## [Dataset excerpts]
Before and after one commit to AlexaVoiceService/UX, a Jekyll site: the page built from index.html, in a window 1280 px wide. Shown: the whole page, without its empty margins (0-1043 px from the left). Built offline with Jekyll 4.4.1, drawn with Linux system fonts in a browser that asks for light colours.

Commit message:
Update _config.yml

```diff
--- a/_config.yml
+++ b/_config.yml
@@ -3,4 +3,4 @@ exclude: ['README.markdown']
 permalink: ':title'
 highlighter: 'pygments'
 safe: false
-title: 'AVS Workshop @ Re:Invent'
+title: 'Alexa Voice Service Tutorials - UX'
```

## [Required action]
Go through the records above and return each line in which the word "title" occurs.

## [Task output]
 permalink: ':title'
-title: 'AVS Workshop @ Re:Invent'
+title: 'Alexa Voice Service Tutorials - UX'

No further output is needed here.